On 18 August 2022, the RBI approved Sankarasubramaniam’s appointment as the Managing Director and CEO, with effect from 4 September 2022 for three years.
He served as the MD and CEO of the Punjab & Sind Bank from 4 September 2020 to 31 May 2022. He was instrumental in the bank’s turnaround, leading to the institution registering the highest-ever profit in the 2021-22 financial year.
Previously, Sankarasubramaniam had served as the executive director of Canara Bank and Syndicate Bank.
The ₹9,000-crore surprise
On 20 September, the bank transferred ₹9,000 crore to the account of a Chennai-based cab driver, Rajkumar, originally from Palani.

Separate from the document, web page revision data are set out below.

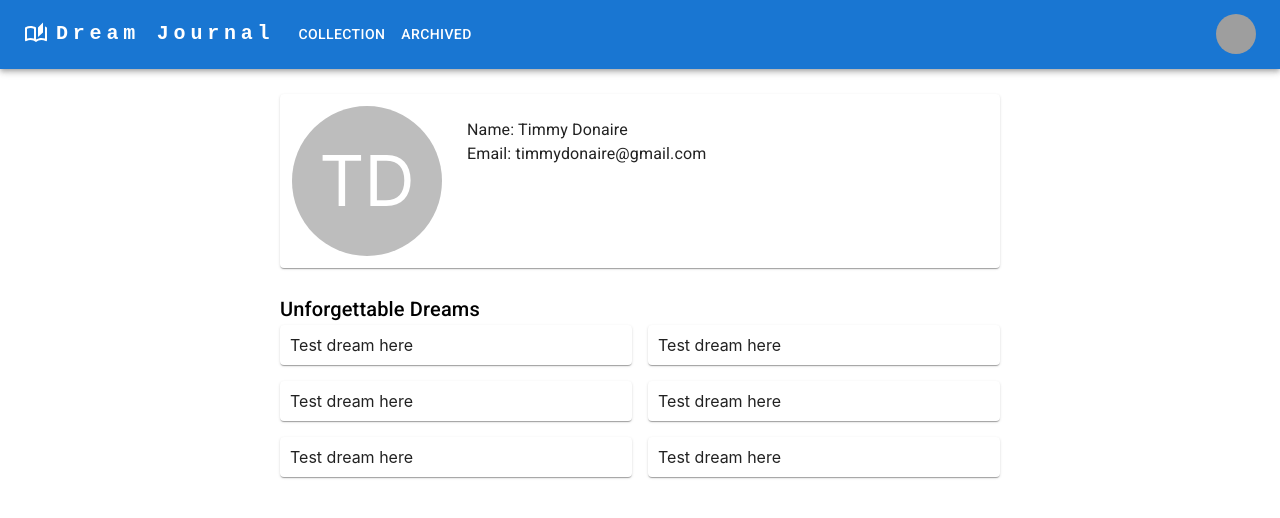
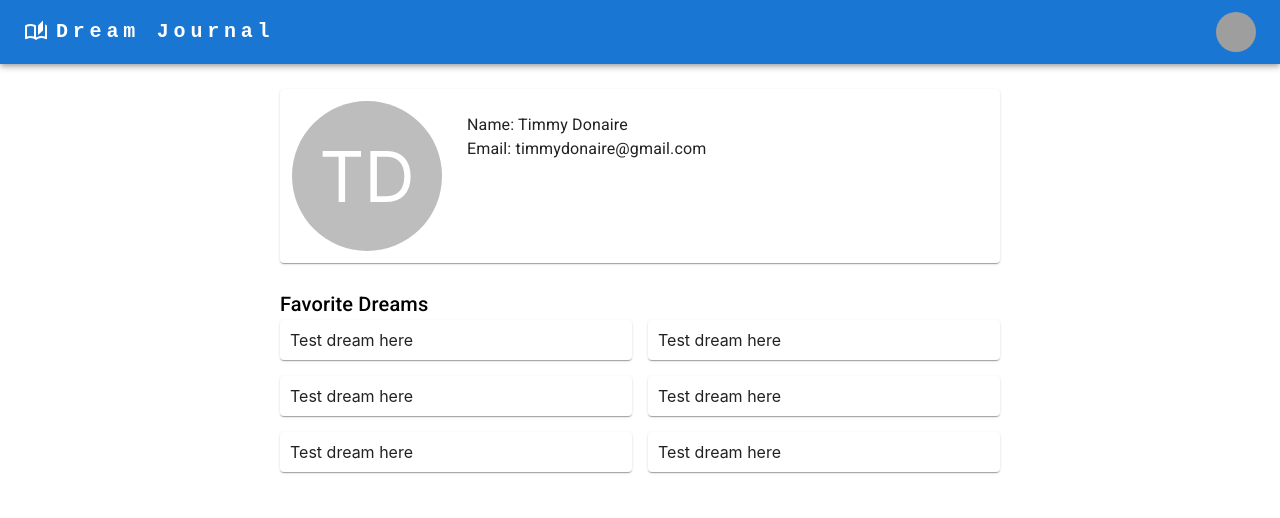
Before and after one commit to timnaire/dream-journal, a React (Create React App) app: page /profile in a window 1280 px wide. Shown: the top 518 px of the page. Built offline with nearby package versions, Linux system fonts and the light colour scheme; sample sign-in values are in the browser's storage; grey boxes are pictures that could not be loaded.

Commit message:
hide other links and added checkbox in add dreams

```diff
--- a/src/layout/Header.tsx
+++ b/src/layout/Header.tsx
@@ -54,12 +54,12 @@ export function Header() {
                     </Typography>
 
                     <Box sx={{ flexGrow: 1, display: { xs: 'none', md: 'flex' } }}>
-                        <Button sx={{ my: 2, color: 'white', display: 'block' }} >Collection</Button>
-                        <Button sx={{ my: 2, color: 'white', display: 'block' }} >Archived</Button>
+                        {/* <Button sx={{ my: 2, color: 'white', display: 'block' }} >Collection</Button>
+                        <Button sx={{ my: 2, color: 'white', display: 'block' }} >Archived</Button> */}
                     </Box>
 
                     {/* Mobile */}
-                    <Box sx={{ flexGrow: 1, display: { xs: 'flex', md: 'none' } }}>
+                    {/* <Box sx={{ flexGrow: 1, display: { xs: 'flex', md: 'none' } }}>
                         <IconButton
                             size="large"
                             aria-label="mobile menu"
@@ -88,7 +88,7 @@ export function Header() {
                                 </List>
                             </Box>
                         </Drawer>
-                    </Box>
+                    </Box> */}
 
                     <AutoStoriesOutlined sx={{ display: { xs: 'flex', md: 'none' }, mr: 1 }} />
                     <Typography
--- a/src/pages/Home.tsx
+++ b/src/pages/Home.tsx
@@ -1,5 +1,5 @@
 import { CheckOutlined, EditOutlined } from "@mui/icons-material";
-import { Box, Button, Container, Modal, TextField, Typography } from "@mui/material";
+import { Box, Button, Checkbox, Container, FormControlLabel, FormGroup, Modal, TextField, Typography } from "@mui/material";
 import { useDreams } from "../shared/hooks/useDreams";
 import { Dream } from "../shared/components/Dream";
 import { useState } from "react";
@@ -57,6 +57,13 @@ export function Home() {
                                     <TextField name="title" label="Title of your dream" fullWidth={true} sx={{ mb: '12px' }} value={values.title} onChange={handleChange} />
                                     <TextField name="dream" label="Enter your dream" fullWidth={true} multiline rows={4} value={values.dream} onChange={handleChange} />
 
+                                    <FormGroup sx={{ display: 'flex', flexDirection: 'row' }}>
+                                        <FormControlLabel control={<Checkbox />} label="Recurrent" />
+                                        <FormControlLabel control={<Checkbox />} label="Nightmare" />
+                                        <FormControlLabel control={<Checkbox />} label="Sleep paralysis" />
+                                        <FormControlLabel control={<Checkbox />} label="Favorite" />
+                                    </FormGroup>
+
                                     {/* Actions */}
                                     <Box sx={{ display: 'flex', justifyContent: 'end', mt: '12px' }}>
                                         <Button variant="outlined" onClick={handleWriteDreamClose} sx={{ mr: '6px' }}>Close</Button>
--- a/src/pages/Profile.tsx
+++ b/src/pages/Profile.tsx
@@ -32,11 +32,11 @@ export function Profile() {
                 </Box>
             </Card>
             <Typography variant="h6">
-                Unforgettable  Dreams
+                Favorite  Dreams
             </Typography>
             <Grid container spacing={2}>
                 {[0, 1, 2, 3, 4, 5].map(item => (
-                    <Grid xs={12} sm={6} md={12} lg={6}>
+                    <Grid key={item} xs={12} sm={6} md={12} lg={6}>
                         <Card sx={{ p: '10px' }}>Test dream here</Card>
                     </Grid>
                 ))}
```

Shocked by the huge amount in his account, he withdrew ₹21,000 to confirm the deposit. However, the bank reversed the transaction within 30 minutes. The next day, the bank officials met Rajkumar and offered him the ₹21,000 he had withdrawn as a gift. They asked him not to share the information with anyone.

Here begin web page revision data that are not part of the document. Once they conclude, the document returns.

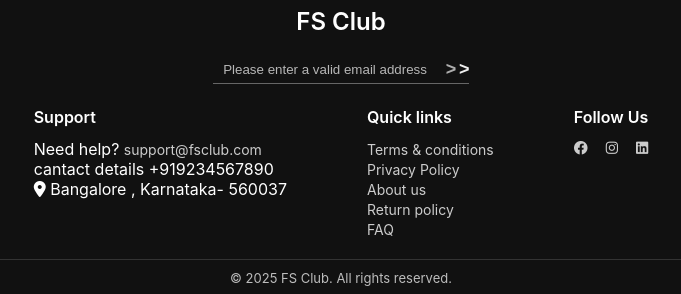
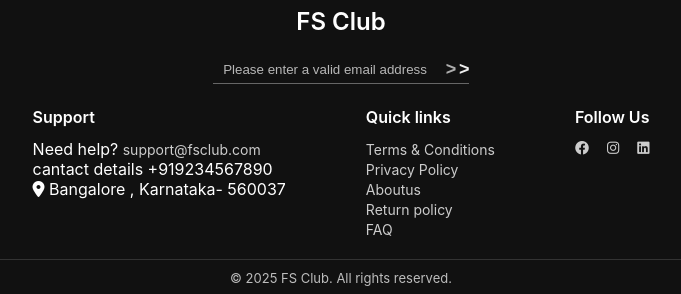
Before and after one commit to Unity-Threads/feature-TRDDEV-1111, a Django app: page / in a window 1280 px wide. Shown: the part 506-800 px from the top of the page, without its empty margins (299-980 px from the left). Run offline with Django 5.2, Linux system fonts and the light colour scheme; data that the repository does not hold is empty.

Commit message:
Update footer.html

```diff
--- a/KINE/landing/templates/landing/footer.html
+++ b/KINE/landing/templates/landing/footer.html
@@ -31,12 +31,16 @@
             </div>
 
             <div class="footer-section">
-                <h3>Quick links</h3>
-                <p><a href="./redirect.html">Terms & conditions</a></p>
+                 <h3>Quick links</h3>
+
+                <p><a href="{% url 'terms_co:terms' %}">Terms & Conditions</a></p>
+
+
                 <p><a href="./redirect.html">Privacy Policy</a></p>
-                <p><a href="./redirect.html">About us</a></p>
+                <p><a href="{% url 'about' %}">Aboutus</a></p>
+
                 <p><a href="./redirect.html">Return policy</a></p>
-                <p><a href="./redirect.html">FAQ</a></p>
+                <p><a href="{% url 'faqs' %}">FAQ</a></p>
             </div>
 
             <div class="footer-section">
```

However, Rajkumar preferred a complaint with the Chennai City Police.
After the complaint was filed, TMB clarified that the NACH (National Automated Clearing House) credit file received from NPCI (National Payments Corporation of India) had some invalid account numbers. In some cases, the account numbers were 16 digits, instead of the correct 15, it said.
“When the file was processed in the NACH application, the amount field was prefixed with one digit (9) and the file was uploaded to CBS (Core Banking Solution). The mistake was noticed immediately and the entries were reversed,” the bank explained.
I-T inspection at HQ
The bank grabbed headlines when the Income Tax Department inspected its headquarters in Thoothukudi in June this year.
Following the inspection, the bank explained that the Intelligence and Criminal Investigation Directorate of Income Tax was conducting a spot verification of statutory compliances.
The bank’s gold loan portfolio stood at ₹10,500 crore. Founded in 1921, TMB is one of the oldest banks in Tamil Nadu.